Among the readers of Légitime défense, which was quickly banned by French authorities, were Aimé and Suzanne Césaire and philosopher René Ménil. All three would return to their native Martinique, where in 1941 they established Tropiques, a publication central to the development of the concept of négritude. The journal, Michael Richardson writes, "would function simultaneously on three ideological levels: as a focus for a developing black consciousness in Martinique; as a covert locus for the anti-Vichy struggle (during the war Martinique was ostensibly administered by Vichy); and as a journal of international surrealism."

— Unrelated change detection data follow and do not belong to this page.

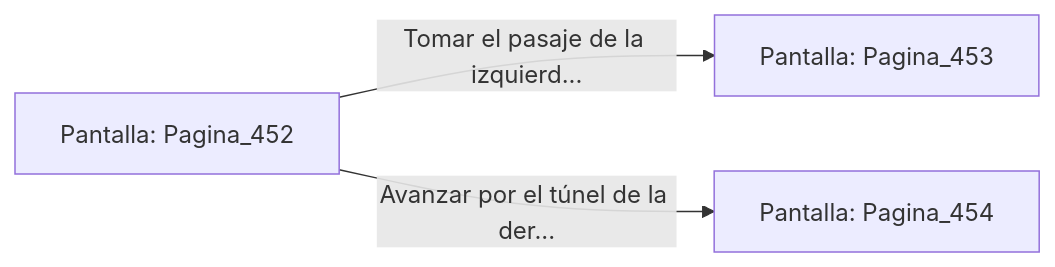
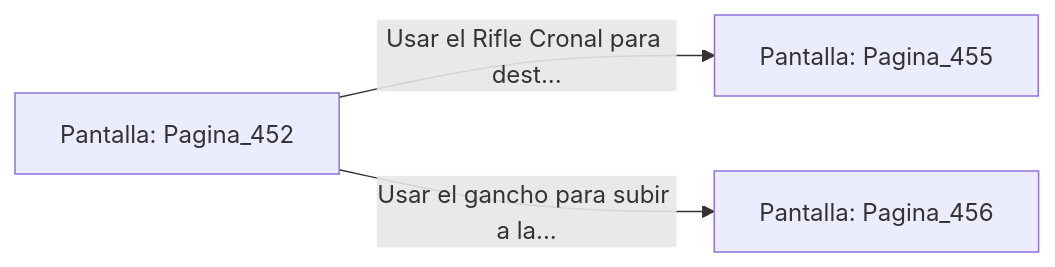
One commit to metsuke/mpl changed the diagram in sample/eligejuego-vault/Pantalla_Pagina_452.md. Above: the diagram before and after it, drawn with Mermaid. The commit also changed other lines of this file and 635 other files, not shown here.

First line of the commit message:
fix: añadir Pagina_1 como pantalla inicial en capitulo_01.mpl

````diff
--- a/sample/eligejuego-vault/Pantalla_Pagina_452.md
+++ b/sample/eligejuego-vault/Pantalla_Pagina_452.md
@@ -20,6 +22,6 @@
 ```mermaid
 graph LR
     P_Pagina_452["Pantalla: Pagina_452"]
-    P_Pagina_452 -->|"Tomar el pasaje de la izquierd..."| P_Pagina_453["Pantalla: Pagina_453"]
-    P_Pagina_452 -->|"Avanzar por el túnel de la der..."| P_Pagina_454["Pantalla: Pagina_454"]
+    P_Pagina_452 -->|"Usar el Rifle Cronal para dest..."| P_Pagina_455["Pantalla: Pagina_455"]
+    P_Pagina_452 -->|"Usar el gancho para subir a la..."| P_Pagina_456["Pantalla: Pagina_456"]
 ```
````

The editors of Tropiques were drawn to surrealism from different perspectives. For [Aimé] Césaire it was essentially a poetic tool, a means to use language, and a moral sensibility. Surrealism affirmed something he had long felt; it was, he said, "a confirmation of what I had found through my own reflections." For Ménil and for Suzanne Césaire, on the other hand, surrealism was more of a critical tool, a means of reflection that would provide them with a critical foundation from which to explore their own cultural context.
Below we present Suzanne Césaire's "The Great Camouflage," published in Tropiques nos. 13–14 in 1945, a remarkable lyric essay on the history of the Americas and the African diaspora and the social relations of race, color, and class in Martinique.

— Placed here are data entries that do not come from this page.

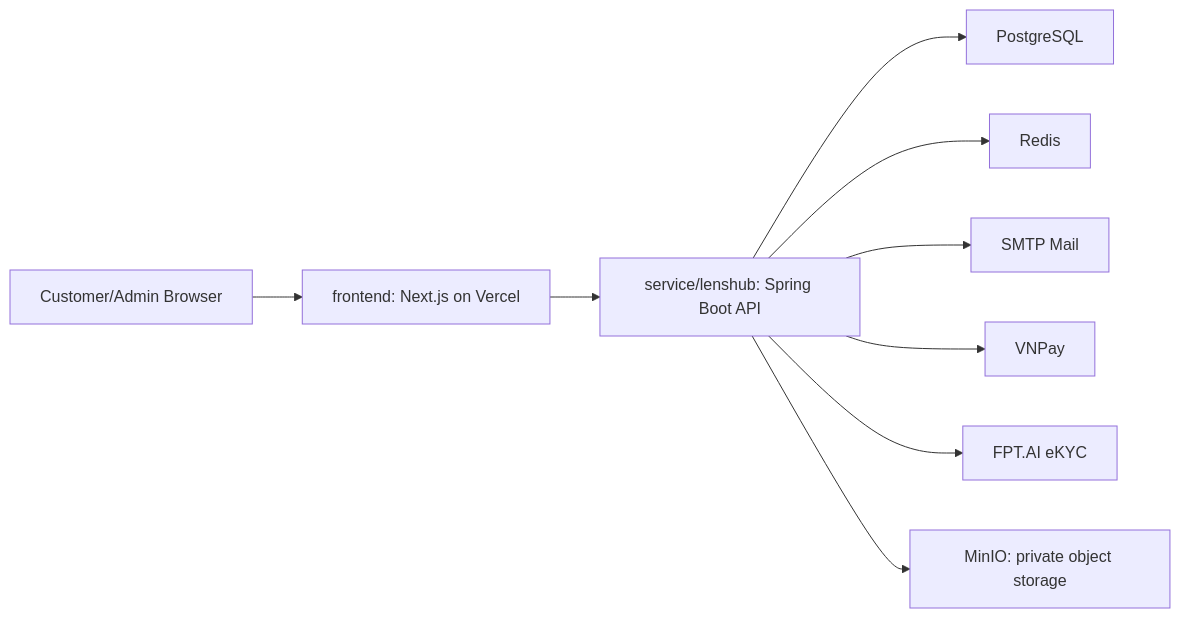
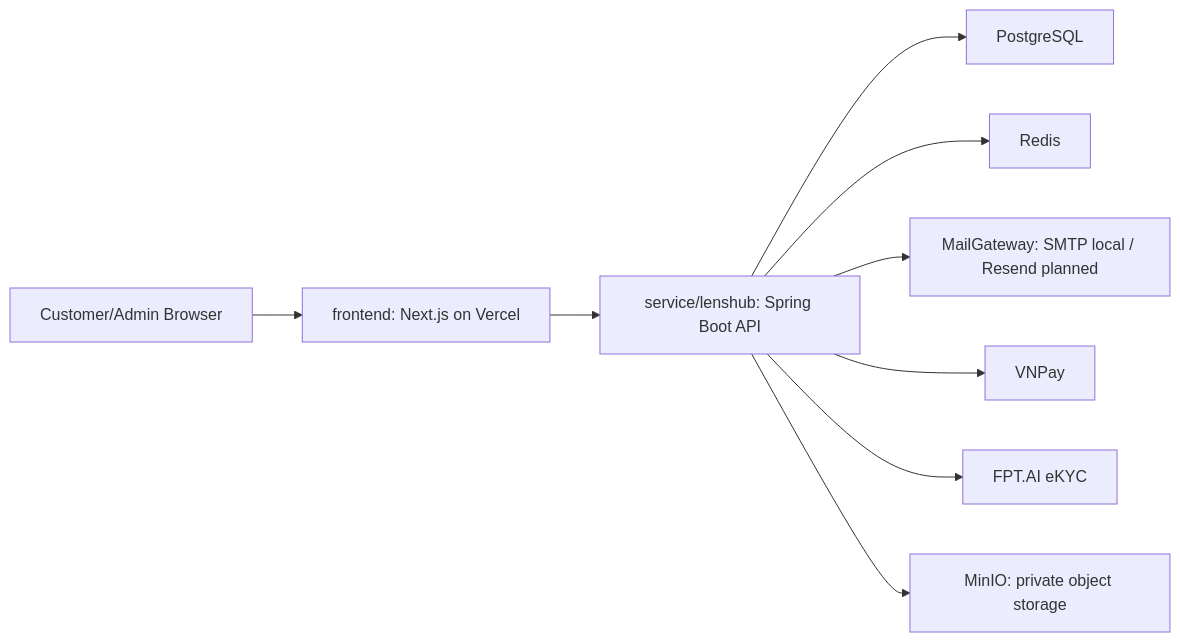
One commit to ZzZueszZ/digital-rental changed the first of 4 diagrams in docs/system-architecture.md. Above: the diagram before and after it, drawn with Mermaid. The commit also changed other lines of this file and 36 other files, not shown here.

````diff
--- a/docs/system-architecture.md
+++ b/docs/system-architecture.md
@@ -12,11 +12,11 @@
 ```mermaid
 flowchart LR
   Customer["Customer/Admin Browser"] --> Next["frontend: Next.js on Vercel"]
   Next --> API["service/lenshub: Spring Boot API"]
   API --> PG["PostgreSQL"]
   API --> Redis["Redis"]
-  API --> Mail["SMTP Mail"]
+  API --> Mail["MailGateway: SMTP local / Resend planned"]
   API --> VNPay["VNPay"]
   API --> FPT["FPT.AI eKYC"]
   API --> MinIO["MinIO: private object storage"]
 ```
````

Crammed against the islands are the beautiful green blades of water and silence. Around the Caribbean Sea is the purity of salt. Down there in front of me is the pretty square of Pétionville, planted with pine and hibiscus. My island, Martinique, is there, with its fresh garland of clouds prompted by Mount Pelée. There are the highest plateaux of Haiti, where a horse is dying, struck by lightning in the ageold murderous storm of Hinche. Nearby, his master contemplates the land he used to believe was solid and generous. He does not yet realize that he is participating in the islands' absence of equilibrium. But this outburst of terrestrial insanity illuminates his heart: he starts thinking about the other Caribbean islands, with their volcanoes, their earthquakes and their hurricanes.

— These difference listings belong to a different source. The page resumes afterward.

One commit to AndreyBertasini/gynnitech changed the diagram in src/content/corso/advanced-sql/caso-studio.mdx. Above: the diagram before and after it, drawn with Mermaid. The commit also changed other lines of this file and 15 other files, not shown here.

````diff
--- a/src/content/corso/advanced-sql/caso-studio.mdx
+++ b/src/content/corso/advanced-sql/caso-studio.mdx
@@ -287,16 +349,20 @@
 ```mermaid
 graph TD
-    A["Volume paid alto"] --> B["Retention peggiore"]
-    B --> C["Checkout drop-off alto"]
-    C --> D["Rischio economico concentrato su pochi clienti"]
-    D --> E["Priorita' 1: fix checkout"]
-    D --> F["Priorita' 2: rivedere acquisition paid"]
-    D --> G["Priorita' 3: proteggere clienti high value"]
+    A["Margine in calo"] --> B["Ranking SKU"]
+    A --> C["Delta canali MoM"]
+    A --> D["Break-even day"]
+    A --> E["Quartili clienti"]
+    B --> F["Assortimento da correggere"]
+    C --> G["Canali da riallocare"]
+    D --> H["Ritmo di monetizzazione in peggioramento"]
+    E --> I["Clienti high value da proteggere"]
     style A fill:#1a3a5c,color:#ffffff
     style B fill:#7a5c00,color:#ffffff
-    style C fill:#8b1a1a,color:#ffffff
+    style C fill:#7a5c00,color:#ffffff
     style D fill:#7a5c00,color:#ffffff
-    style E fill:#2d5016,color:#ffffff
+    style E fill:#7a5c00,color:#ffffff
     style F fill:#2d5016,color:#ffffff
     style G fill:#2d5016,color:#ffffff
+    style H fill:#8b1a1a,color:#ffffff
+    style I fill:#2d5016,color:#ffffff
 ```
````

At that moment a powerful cyclone starts to swirl in the open seas off Puerto Rico in the midst of billows of clouds, its beautiful tail sweeping the length of the Caribbean semicircle. The Atlantic flees towards Europe in great ocean waves. Our little tropical observation posts start to crackle out the news. The wireless is going mad. Ships flee — where can they go? The sea swells, this way, that way, with an effort, a luscious leap, the water stretches out its limbs as it gains greater awareness of its watery strength; sailors clench their teeth and their faces are streaming wet, and it is reported that the cyclone is passing over the south-east coast of the Haitian Republic at a speed of thirty-five miles per hour as it heads for Florida. Those objects and beings still just out of reach of the wind are gripped with apprehension. Don't move. Let it pass by...
In the eye of the cyclone everything is snapping, everything is collapsing with the rending sound of tumultuous events. The radios fall silent. The great palm-tree tail of fresh wind is unfolding somewhere in the stratosphere where no one will follow its wild iridescence and waves of purple light.
After the rain, sunshine.
The Haitian cicadas consider chirping out their love. When not a drop of water remains on the scorched grass, they sing furiously about the beauty of life and explode into a cry too vibrant for an insect's body. Their thin shell of dried silk stretched to the limit, they die as they let out the world's least moistened cry of pleasure.
Haiti remains, shrouded in the ashes of a gentle sun with eyes of cicadas, shells of mabouyas, and the metallic face of a sea that is no longer of water but of mercury.
Now is the moment to lean out of the window of the aluminium clipper on its wide curves.
Once again the sea of clouds appears, which is no longer intact since the planes of Pan American Airways pass through. If there is a harvest in process of ripening, now is the time to try to glimpse it, but in forbidden military zones the windows remain closed.
Disinfectant or ozone is brought out, but it hardly matters, you'll see nothing. Nothing but the sea and the confused lay of the land. You can only guess at the uncomplicated loves of the fishes. They stir the waters, which give a friendly wink to the clipper's windows. Seen from high above, our islands assume their true dimensions as seashells. The hummingbird-women, the tropical flower-women, the women of four races and dozens of blood ties, have gone. So too have the canna, the plumiera and the flame tree, the moonlit palm trees, and sunsets seen nowhere else on earth ...
Nevertheless they're there.